Program Expands Wellness Centers, Social-Emotional Support for Students


CONTACT: Valerie Martinez, Juliette Funes, (909) 445-1001

WHITTIER, CA – The Whittier Union High School District is expanding its award-winning mental health program at Santa Fe High School to all schools District-wide, with the expansion of wellness centers, counseling services and overall support for students who are experiencing barriers to their personal and academic achievement.

Following the success of Santa Fe’s Serenity Program, which won a Golden Bell Award in 2013, the District is launching a Student Well-Being Program under its Mental Health Initiative, which involves 16 master- and bachelor-level social work interns who are providing on-campus counseling and case management, expanded partnerships with community agencies, the implementation of an online referral system and staff training on threat assessment.

Through a widely inclusive process, the District identified wellness services as a priority under its Local Control and Accountability Plan (LCAP), a blueprint that outlines how the District will target services for its greatest student needs.

“So far this school year, 215 students have been referred for mental health services, showcasing the need for social-emotional support programs on our campuses,” said Director of Student Support Services Amy Larson. “This is a very new and ambitious program that is providing us the tools to better assist our students with prevention, early intervention and support when they need it.”

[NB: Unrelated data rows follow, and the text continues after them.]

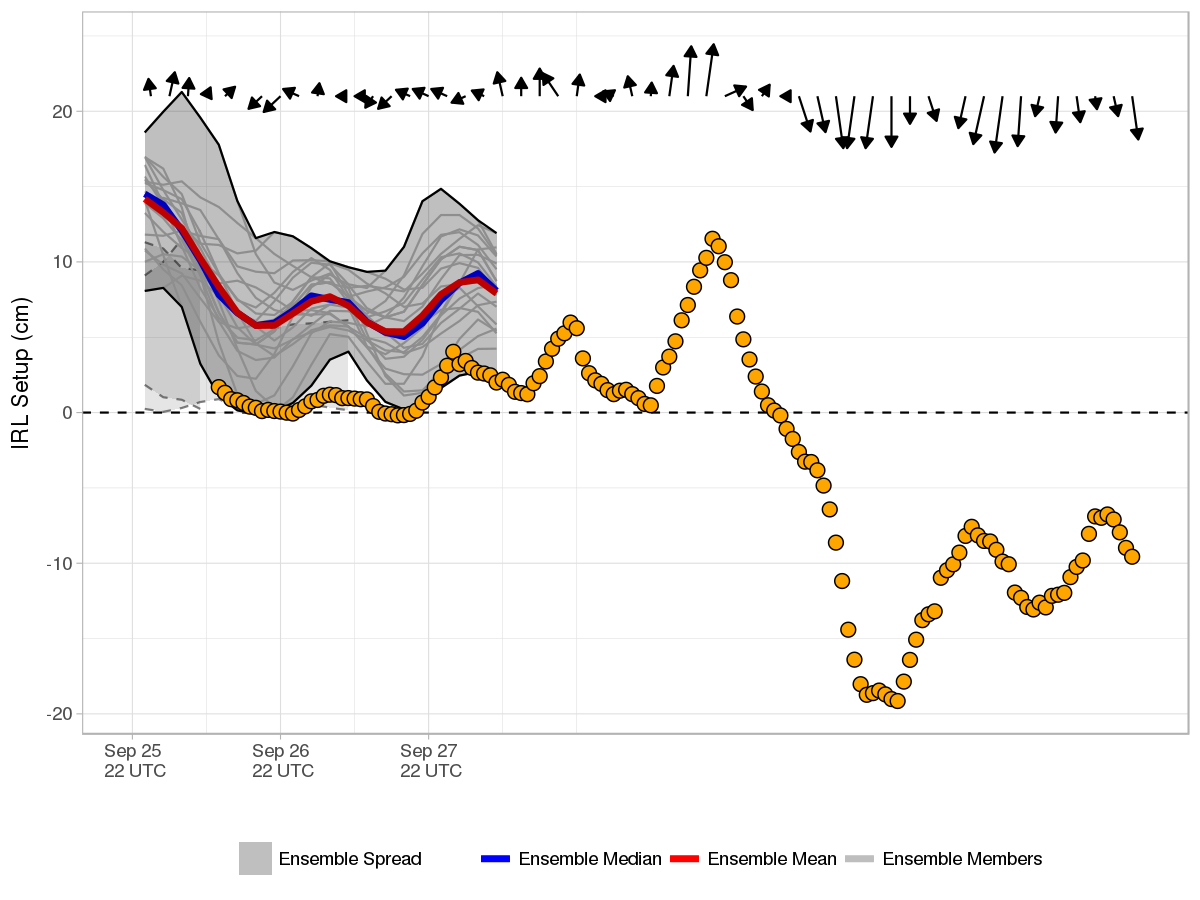
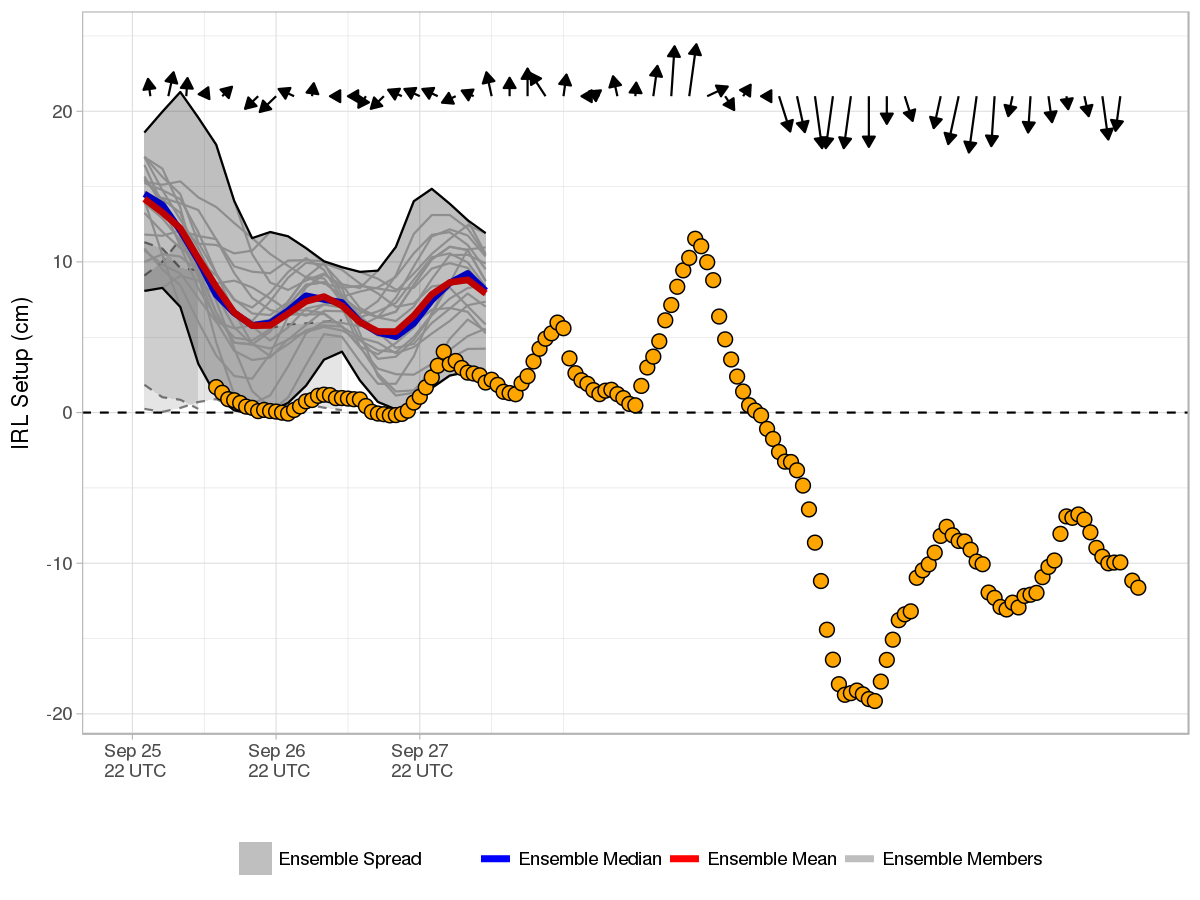
Forecast Update 2020100218

diff --git a/docs/index.md b/docs/index.md
@@ -1,9 +1,9 @@
-Current Forecast 2020-10-02 12Z
+Current Forecast 2020-10-02 18Z
 -----------------------------------
 
 [![](img/raw_setup.png)](https://fit-winds.github.io/IRLSetup/img/raw_setup.png)
 
-> Forecast valid 2020-10-02 13:02:54.
+> Forecast valid 2020-10-02 19:03:02.
 
 Explanation
 -----------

The program is modeled after Santa Fe’s Serenity Program, which was established in 2006 and includes individual and group counseling, case management, classroom presentations and parent education sessions, as well as partnerships with local universities such as Whittier College, USC and Azusa Pacific University, among others.

Under the leadership of counselor and licensed clinical social worker Angela Castellanos, the Serenity Program was recognized with the prestigious Golden Bell Award for increasing student attendance rates and test scores and decreasing discipline cases. Castellanos is now leading Whittier Union’s efforts to expand similar mental health services across District schools as the new Student Well-Being Liaison.

“We want our students not only to have the ability to succeed academically, but also have the tools and resources that permit them to flourish in their behavioral, psychological and emotional lives,” Castellanos said. “Through the success we have seen with the model program at Santa Fe High, I am confident that we will experience the same results District-wide.”

Joining Castellanos in moving the program forward is Larson, a license clinical social worker with a background in mental health, and District Mental Health and Community Services Liaison Jack Ketchem, a licensed marriage and family therapist with a credential in counseling.

As part of the program, Whittier Union has instituted wellness centers at its five comprehensive high schools, and counseling services are offered to students in the District’s alternative education programs at Frontier and Sierra Vista high schools. La Serna and Pioneer high schools are currently working with their art departments to create murals for their centers and are in the process of creating a student well-being club called “LETS,” short for “Let’s Erase The Stigma.”

In an effort to strengthen the program, the District has partnered with several local community agencies, including Los Angeles Centers for Alcohol and Drug Abuse, which provides drug and alcohol counseling services at all schools; Pacific Clinics, which provides behavioral services at Santa Fe and Pioneer high schools; and The Whole Child, which operates an integrated school health center, dubbed “The Gallery,” on the Whittier High School campus.

Administrators, counselors and staff at each school site have undergone extensive training in suicide and threat assessment, led by school psychologist Stephanie Murray, an integral member of the District’s Crisis Response Team and suicide prevention education. Teachers also received training on how to refer students to services available through the program. Crisis response training is scheduled in the spring.

In collaboration with each school’s counseling staff, interns are coordinating mental health-related presentations for parents and students, with a suicide prevention training being offered to La Serna High School parents this month. California and Santa Fe high school parents received similar training last year.

Additionally, Whittier Union has partnered with APU for grant proposal writing and received a $10,000 grant from Kaiser Permanente to administer the WhyTry program, which has enabled teachers and staff from the District’s intervention programs to undergo training on how to motivate at-risk students to achieve in school.

“We are strongly encouraged by the impact this much-needed program has already made on our students, whose emotional and mental well-being and health is foundational to their success in school,” said Whittier Union High School District Superintendent Sandra Thorstenson. “This is another example of our genuine concern for our students’ well-being and our ability to use LCAP funding to develop new and innovative programs to benefit our students who are most in need.”


WELLBEING1: Student Well-Being Liaison Angela Castellanos leads a WhyTry training seminar for a group of master- and bachelor-level social work interns who are providing on-campus counseling and case management to students across the District.

WELLBEING2: School psychologist Stephanie Murray, an integral member of the District’s Crisis Response Team, conducts suicide prevention training for social work interns.